Search each line below for "Star", then return the lines where it appears.

------------------------------------

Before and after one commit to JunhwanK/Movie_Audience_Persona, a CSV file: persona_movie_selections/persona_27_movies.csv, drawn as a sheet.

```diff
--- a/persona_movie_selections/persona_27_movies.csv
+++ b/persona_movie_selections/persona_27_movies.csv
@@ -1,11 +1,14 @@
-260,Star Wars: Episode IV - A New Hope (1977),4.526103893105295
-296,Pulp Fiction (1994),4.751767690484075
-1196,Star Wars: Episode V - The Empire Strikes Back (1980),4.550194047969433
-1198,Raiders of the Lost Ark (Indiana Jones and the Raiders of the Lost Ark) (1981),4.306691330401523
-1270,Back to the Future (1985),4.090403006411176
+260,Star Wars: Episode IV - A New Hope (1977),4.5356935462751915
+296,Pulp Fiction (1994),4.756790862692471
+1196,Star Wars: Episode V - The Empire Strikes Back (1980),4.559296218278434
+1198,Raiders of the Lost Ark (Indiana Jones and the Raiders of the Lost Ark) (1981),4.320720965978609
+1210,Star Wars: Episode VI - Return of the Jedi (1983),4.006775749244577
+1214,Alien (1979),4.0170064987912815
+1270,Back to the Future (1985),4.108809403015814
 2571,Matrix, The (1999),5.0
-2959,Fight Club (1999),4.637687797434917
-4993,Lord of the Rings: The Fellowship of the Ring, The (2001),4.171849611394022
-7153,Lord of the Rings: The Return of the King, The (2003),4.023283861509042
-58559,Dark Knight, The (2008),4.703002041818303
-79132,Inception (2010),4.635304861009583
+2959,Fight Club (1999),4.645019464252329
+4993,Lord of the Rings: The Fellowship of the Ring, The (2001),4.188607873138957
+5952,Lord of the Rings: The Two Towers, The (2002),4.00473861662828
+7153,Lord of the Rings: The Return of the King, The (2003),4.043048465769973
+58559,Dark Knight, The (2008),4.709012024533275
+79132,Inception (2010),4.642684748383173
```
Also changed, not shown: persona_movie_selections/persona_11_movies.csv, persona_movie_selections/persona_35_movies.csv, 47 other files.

------------------------------------

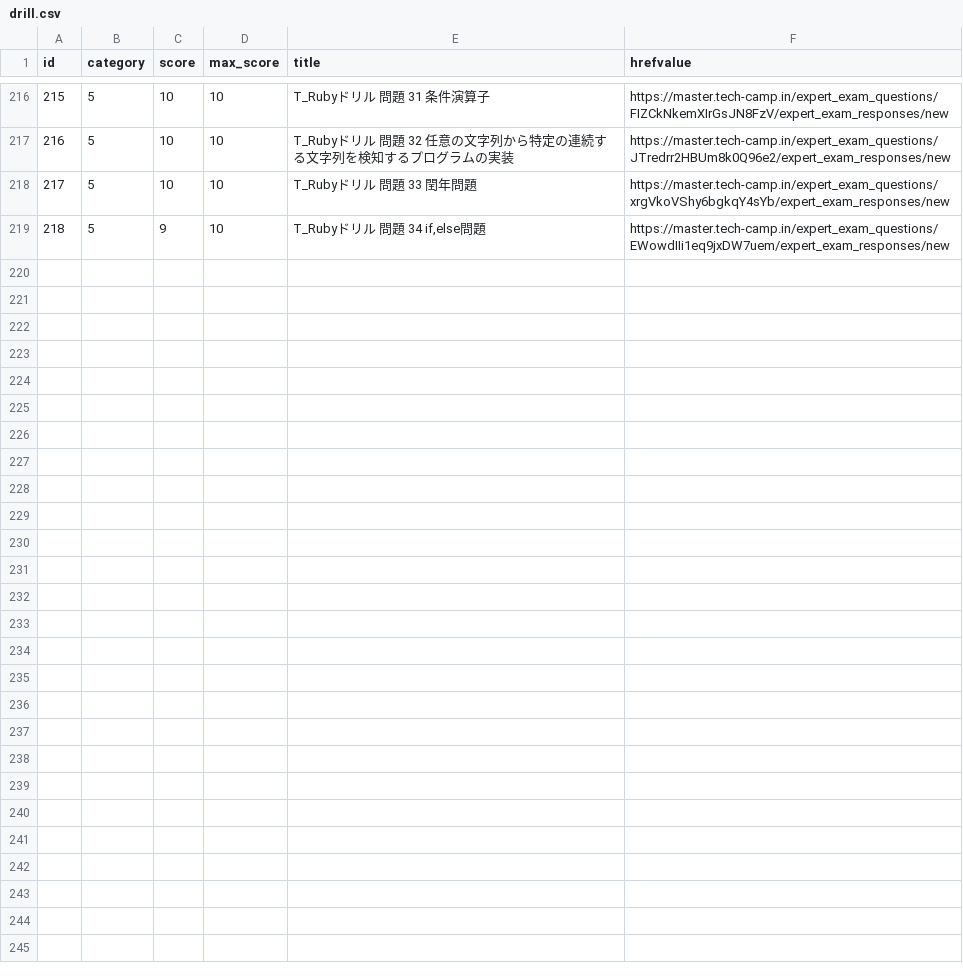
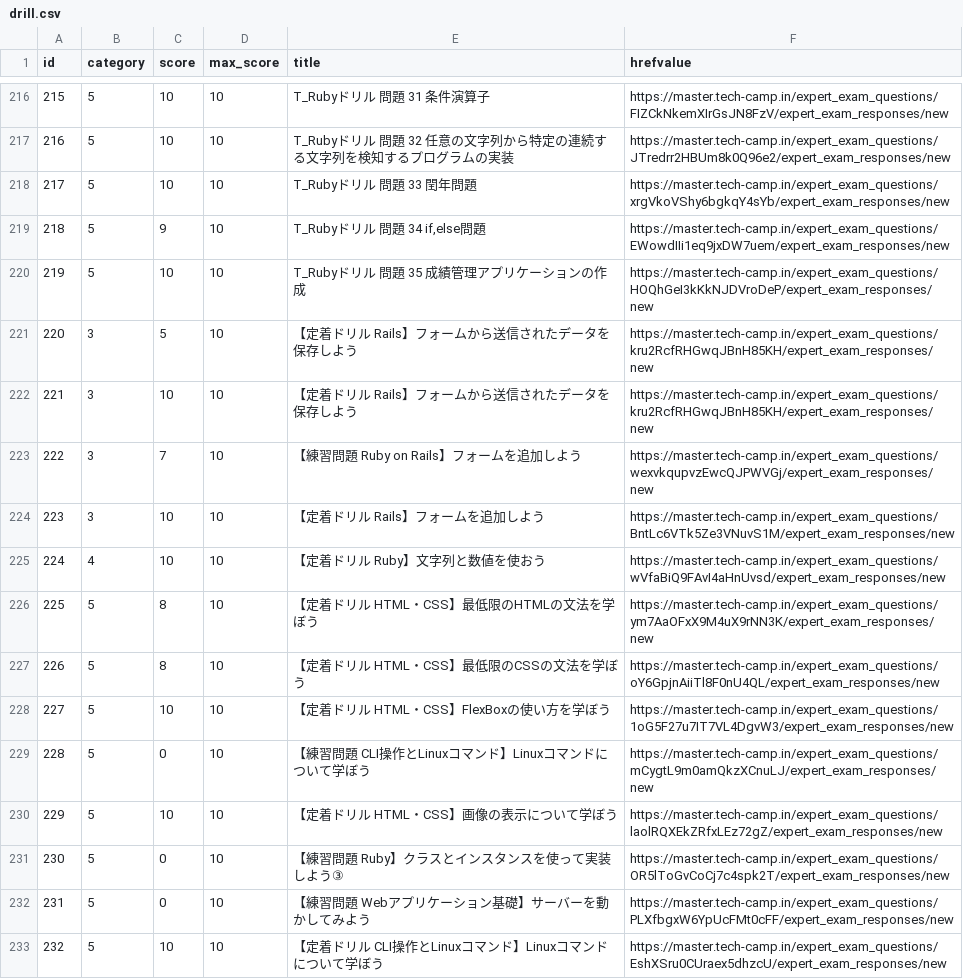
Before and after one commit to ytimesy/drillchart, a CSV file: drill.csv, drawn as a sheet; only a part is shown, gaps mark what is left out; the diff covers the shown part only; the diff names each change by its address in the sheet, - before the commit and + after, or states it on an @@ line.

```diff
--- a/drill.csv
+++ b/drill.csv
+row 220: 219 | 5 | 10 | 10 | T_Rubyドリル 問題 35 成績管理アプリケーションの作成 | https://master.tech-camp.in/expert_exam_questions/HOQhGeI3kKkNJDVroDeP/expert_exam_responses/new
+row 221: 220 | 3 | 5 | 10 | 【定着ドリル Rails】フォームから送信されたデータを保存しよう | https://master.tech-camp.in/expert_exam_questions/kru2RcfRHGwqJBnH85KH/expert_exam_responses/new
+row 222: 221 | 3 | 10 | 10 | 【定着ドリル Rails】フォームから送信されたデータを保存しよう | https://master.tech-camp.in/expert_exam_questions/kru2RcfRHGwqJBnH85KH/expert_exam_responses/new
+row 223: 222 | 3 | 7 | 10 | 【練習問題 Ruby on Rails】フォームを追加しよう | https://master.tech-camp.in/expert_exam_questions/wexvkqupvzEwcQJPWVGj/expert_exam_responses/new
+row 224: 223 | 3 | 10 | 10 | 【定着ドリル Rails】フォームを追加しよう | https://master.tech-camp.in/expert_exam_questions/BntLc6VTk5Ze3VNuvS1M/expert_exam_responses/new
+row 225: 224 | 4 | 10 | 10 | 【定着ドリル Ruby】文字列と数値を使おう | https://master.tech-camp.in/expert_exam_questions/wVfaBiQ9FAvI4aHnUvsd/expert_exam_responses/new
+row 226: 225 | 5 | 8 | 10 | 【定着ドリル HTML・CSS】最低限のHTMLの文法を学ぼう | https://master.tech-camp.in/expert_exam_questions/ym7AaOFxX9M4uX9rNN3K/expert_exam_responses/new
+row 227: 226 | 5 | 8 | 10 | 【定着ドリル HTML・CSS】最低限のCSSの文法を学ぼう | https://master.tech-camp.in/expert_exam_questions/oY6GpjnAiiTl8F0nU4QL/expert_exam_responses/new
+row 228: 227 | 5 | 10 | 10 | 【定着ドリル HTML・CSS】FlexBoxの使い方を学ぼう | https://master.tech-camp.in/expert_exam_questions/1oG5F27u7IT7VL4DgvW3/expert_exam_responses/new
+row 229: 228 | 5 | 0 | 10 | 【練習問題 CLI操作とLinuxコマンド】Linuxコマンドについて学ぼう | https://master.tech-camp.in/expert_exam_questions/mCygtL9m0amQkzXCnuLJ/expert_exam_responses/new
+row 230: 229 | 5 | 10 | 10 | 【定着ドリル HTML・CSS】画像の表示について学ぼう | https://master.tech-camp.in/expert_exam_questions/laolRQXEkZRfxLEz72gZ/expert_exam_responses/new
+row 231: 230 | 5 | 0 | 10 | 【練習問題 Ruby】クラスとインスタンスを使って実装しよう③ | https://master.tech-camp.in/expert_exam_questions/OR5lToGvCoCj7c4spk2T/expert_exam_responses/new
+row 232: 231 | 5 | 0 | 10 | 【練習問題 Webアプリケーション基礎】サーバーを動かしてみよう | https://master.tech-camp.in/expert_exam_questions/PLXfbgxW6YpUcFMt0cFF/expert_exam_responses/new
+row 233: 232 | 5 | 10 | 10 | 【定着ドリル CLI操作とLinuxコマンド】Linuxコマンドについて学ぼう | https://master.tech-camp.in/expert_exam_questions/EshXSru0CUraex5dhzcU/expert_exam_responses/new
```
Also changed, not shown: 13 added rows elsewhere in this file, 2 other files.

------------------------------------

• [Written response]
-260,Star Wars: Episode IV - A New Hope (1977),4.526103893105295
-1196,Star Wars: Episode V - The Empire Strikes Back (1980),4.550194047969433
+260,Star Wars: Episode IV - A New Hope (1977),4.5356935462751915
+1196,Star Wars: Episode V - The Empire Strikes Back (1980),4.559296218278434
+1210,Star Wars: Episode VI - Return of the Jedi (1983),4.006775749244577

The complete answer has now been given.